LONDON -- Restructuring specialist and private equity firm Hilco has effectively taken control of struggling British music, DVD and video game retailer HMV.
Hilco, which a couple of years ago acquired HMV Canada, has bought the company's estimated $275 million in debt from creditors Lloyds and Royal Bank of Scotland. It is believed that it acquired the debt at a discount due to the company's financial struggles.
The deal will allow it to influence the company's future as it reviews its financial and strategic options.
Music labels, led by Universal Music Group, and film studios have been believed to be supporting a buyout of the retailer by Hilco.

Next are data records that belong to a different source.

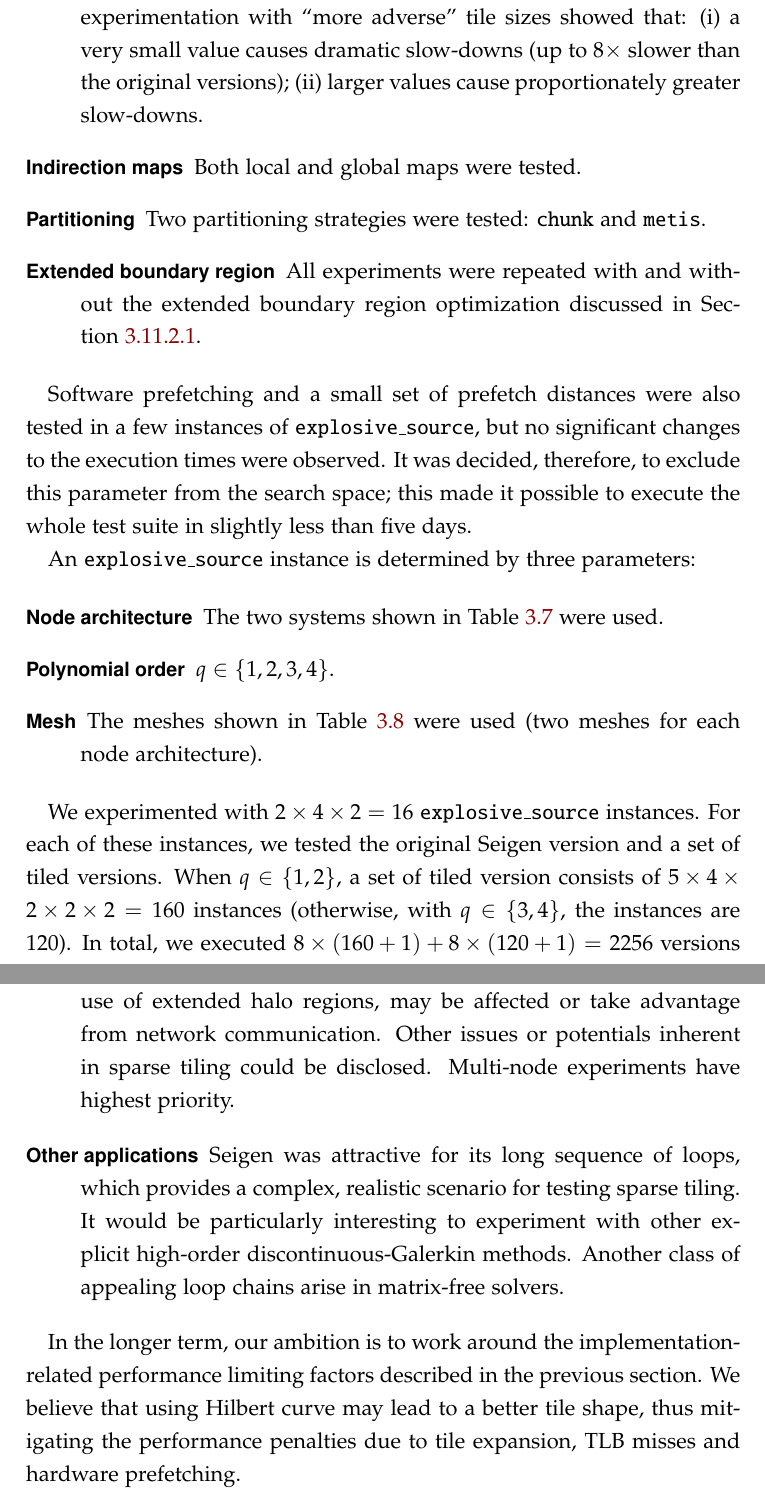
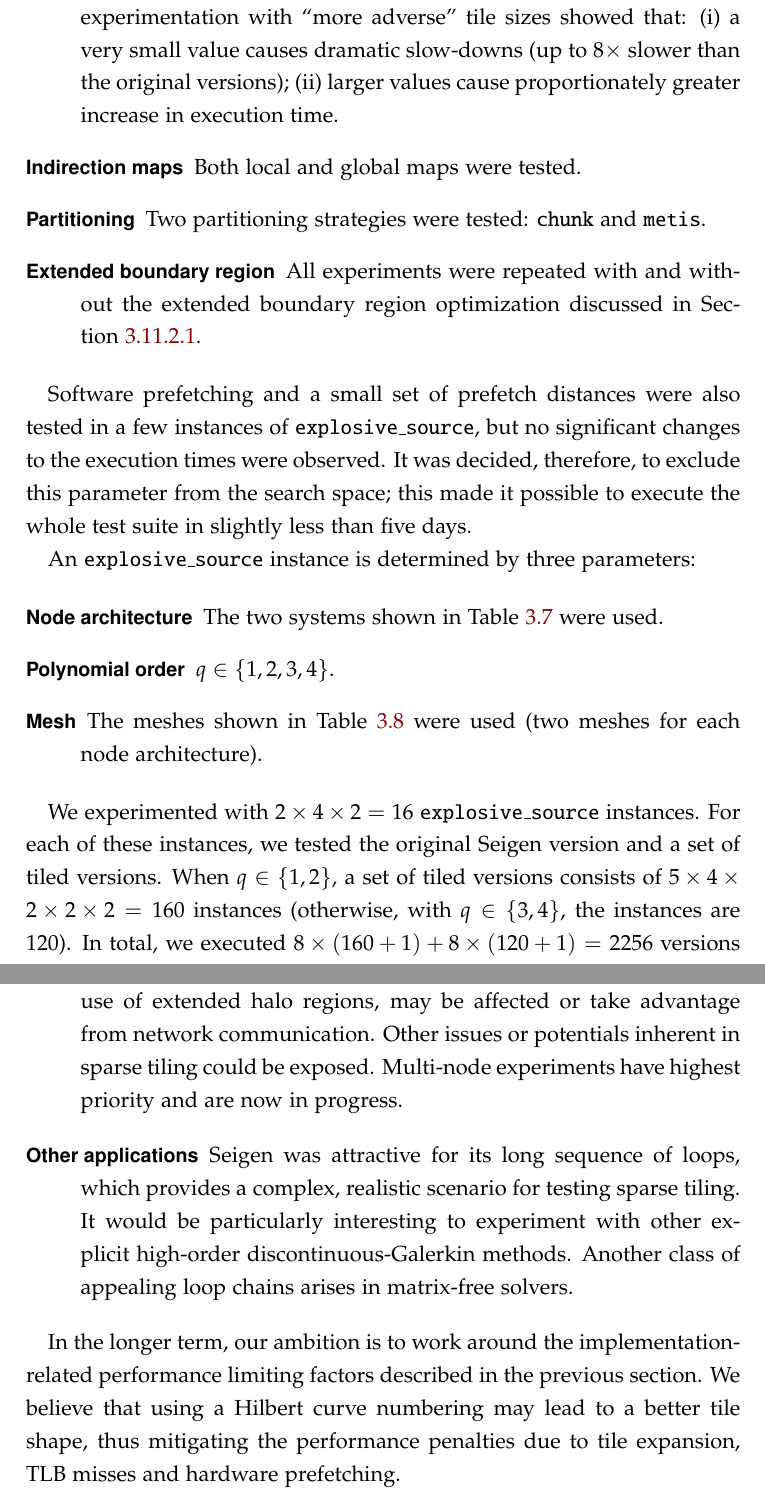
Before and after one commit to FabioLuporini/phd-thesis, a LaTeX thesis (thesis.tex, which reads sparsetiling/tiling.tex): two parts of pages 108 and 119 of 225, joined at a grey line, cut so that both start at the same text. The pictures show the PDF file thesis.pdf that the author committed with the source.

Commit message:
feedback: More from Paul

```diff
--- a/sparsetiling/tiling.tex
+++ b/sparsetiling/tiling.tex
@@ -1235,7 +1235,7 @@ The best tiled version for a specific problem instance was determined empiricall
 
 \begin{description}
 \item[Fusion scheme] Five fusion schemes ({\tt fs$X$, $X \in \lbrace 1, 2, 3, 4, 5\rbrace$}) were studied (see Table~\ref{table:seigen-fusion-schemes}).
-\item[Seed tile size] For each {\tt fs} and $q$, three or four tile sizes were tested. Four tile sizes were used with $q \in \lbrace 1, 2\rbrace$. The tile sizes were chosen to maximize the likelihood of fitting in L2 or L3 cache. A less extensive experimentation with ``more adverse'' tile sizes showed that: (i) a very small value causes dramatic slow-downs (up to 8$\times$ slower than the original versions); (ii) larger values cause proportionately greater slow-downs.
+\item[Seed tile size] For each {\tt fs} and $q$, three or four tile sizes were tested. Four tile sizes were used with $q \in \lbrace 1, 2\rbrace$. The tile sizes were chosen to maximize the likelihood of fitting in L2 or L3 cache. A less extensive experimentation with ``more adverse'' tile sizes showed that: (i) a very small value causes dramatic slow-downs (up to 8$\times$ slower than the original versions); (ii) larger values cause proportionately greater increase in execution time.
 \item[Indirection maps] Both local and global maps were tested.
 \item[Partitioning] Two partitioning strategies were tested: {\tt chunk} and {\tt metis}.
 \item[Extended boundary region] All experiments were repeated with and without the extended boundary region optimization discussed in Section~\ref{sec:tiling:seigen:opts}.
@@ -1252,7 +1252,7 @@ An {\tt explosive$\_$source} instance is determined by three parameters:
 \item[Mesh] The meshes shown in Table~\ref{table:seigen-meshes} were used (two meshes for each node architecture).
 \end{description}
 
-We experimented with $2 \times 4 \times 2 = 16$ {\tt explosive$\_$source} instances. For each of these instances, we tested the original Seigen version and a set of tiled versions. When $q \in \lbrace 1, 2 \rbrace$, a set of tiled version consists of $5 \times 4 \times 2 \times 2 \times 2 = 160$ instances (otherwise, with $q \in \lbrace 3, 4 \rbrace$, the instances are 120). In total, we executed $8 \times (160 + 1) + 8 \times (120 + 1) = 2256$ versions of Seigen on single node.
+We experimented with $2 \times 4 \times 2 = 16$ {\tt explosive$\_$source} instances. For each of these instances, we tested the original Seigen version and a set of tiled versions. When $q \in \lbrace 1, 2 \rbrace$, a set of tiled versions consists of $5 \times 4 \times 2 \times 2 \times 2 = 160$ instances (otherwise, with $q \in \lbrace 3, 4 \rbrace$, the instances are 120). In total, we executed $8 \times (160 + 1) + 8 \times (120 + 1) = 2256$ versions of Seigen on single node.
 
 Given the large number of problem instances, the results of the search space exploration are organized as follows. We show one plot for each of the sixteen {\tt explosive$\_$source} instances. A plot illustrates the search space exploration for given node architecture, $h$ and $q$. The ACCT of the original version and a subset of tiled versions is reported on the y-axis. To make the plots readable, the impact of (i) local/global indirection maps, (ii) normal/extended boundary region, (iii) {\tt chunk}/{\tt metis} partitioning strategies are only discussed qualitatively. Fortunately, it is very straightforward to draw general conclusions about the effect of these optimizations. The raw execution times are available at~\cite{phd-thesis-repo}.
 
@@ -1385,12 +1385,12 @@ Sparse tiling, and more generally time tiling, aim to turn the data reuse in a s
 
 The thorough performance analysis of Seigen has shed much light on sparse tiling. However, the experimentation can still be extended in two ways:
 \begin{description}
-\item[Multi-node experiments] The more aggressive fusion schemes, which make use of extended halo regions, may be affected or take advantage from network communication. Other issues or potentials inherent in sparse tiling could be disclosed. Multi-node experiments have highest priority.
-\item[Other applications] Seigen was attractive for its long sequence of loops, which provides a complex, realistic scenario for testing sparse tiling. It would be particularly interesting to experiment with other explicit high-order discontinuous-Galerkin methods. Another class of appealing loop chains arise in matrix-free solvers.
+\item[Multi-node experiments] The more aggressive fusion schemes, which make use of extended halo regions, may be affected or take advantage from network communication. Other issues or potentials inherent in sparse tiling could be exposed. Multi-node experiments have highest priority and are now in progress.
+\item[Other applications] Seigen was attractive for its long sequence of loops, which provides a complex, realistic scenario for testing sparse tiling. It would be particularly interesting to experiment with other explicit high-order discontinuous-Galerkin methods. Another class of appealing loop chains arises in matrix-free solvers.
 %, since compelling evidence that the performance gain grows with the memory footprint was provided
 \end{description}
 
-In the longer term, our ambition is to work around the implementation-related performance limiting factors described in the previous section. We believe that using Hilbert curve may lead to a better tile shape, thus mitigating the performance penalties due to tile expansion, TLB misses and hardware prefetching.
+In the longer term, our ambition is to work around the implementation-related performance limiting factors described in the previous section. We believe that using a Hilbert curve numbering may lead to a better tile shape, thus mitigating the performance penalties due to tile expansion, TLB misses and hardware prefetching.
 
 Shared-memory parallelism was not as carefully tested as distributed-memory parallelism. First of all, we would like to replace the current OpenMP implementation in SLOPE with the MPI Shared Memory (SHM) model introduced in MPI-3. Not only does a unified programming model provide significant benefits in terms of maintainability and complexity, but the performance may also be greater as suggested by recent developments in the PETSc community. Secondly, some extra work would be required for a fair comparison of this new hybrid MPI+MPI programming model with and without sparse tiling.
 
```
Also changed, not shown: thesis.pdf, sparsetiling/tiling.tex (12 more changed lines).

Last week, HMV, the last remaining big entertainment retailer in the U.K., went into administration in a process similar to a U.S. filing for Chapter 11 bankruptcy protection. HMV named Deloitte as its administrator to help it find a buyer or restructure to get rid of its debt. It has struggled amid a rise in digital entertainment options and cheap DVDs sold by big supermarket chains.
Deloitte said in a statement that it was working closely with Hilco as the companies "continue to seek a positive outcome for the business," which includes 223 U.K. stores and a staff of about 4,000.
Hilco confirmed that it has acquired HMV's debt. "It has not bought the business itself," the firm said. "Hilco believes there to be a viable underlying HMV business and will now be working closely with Deloitte who, as administrators, are reviewing the business to determine future options."
Hilco has owned HMV Canada since 2011. The BBC suggested this history could mean that suppliers are likely to give the Hilco-owned HMV U.K. business better credit terms.
HMV Canada knows well the challenges facing HMV in Britain.
Hilco originally bought its 121 outlets and then chopped that store-count down to 113.
HMV Canada president Nick Williams insists a shift from video games and tablet technology to higher-margin entertainment merchandise like superhero T-shirts and coffee mugs has helped the Canadian group survive the decline in packaged music and DVD sales.
"We generally believe this is an area that has life in it for a number of years yet," Williams told the Canadian Press in a recent interview. "We've gone after a significantly different business model" than the U.K. stores, he added.
Etan Vlessing in Toronto contributed to this report.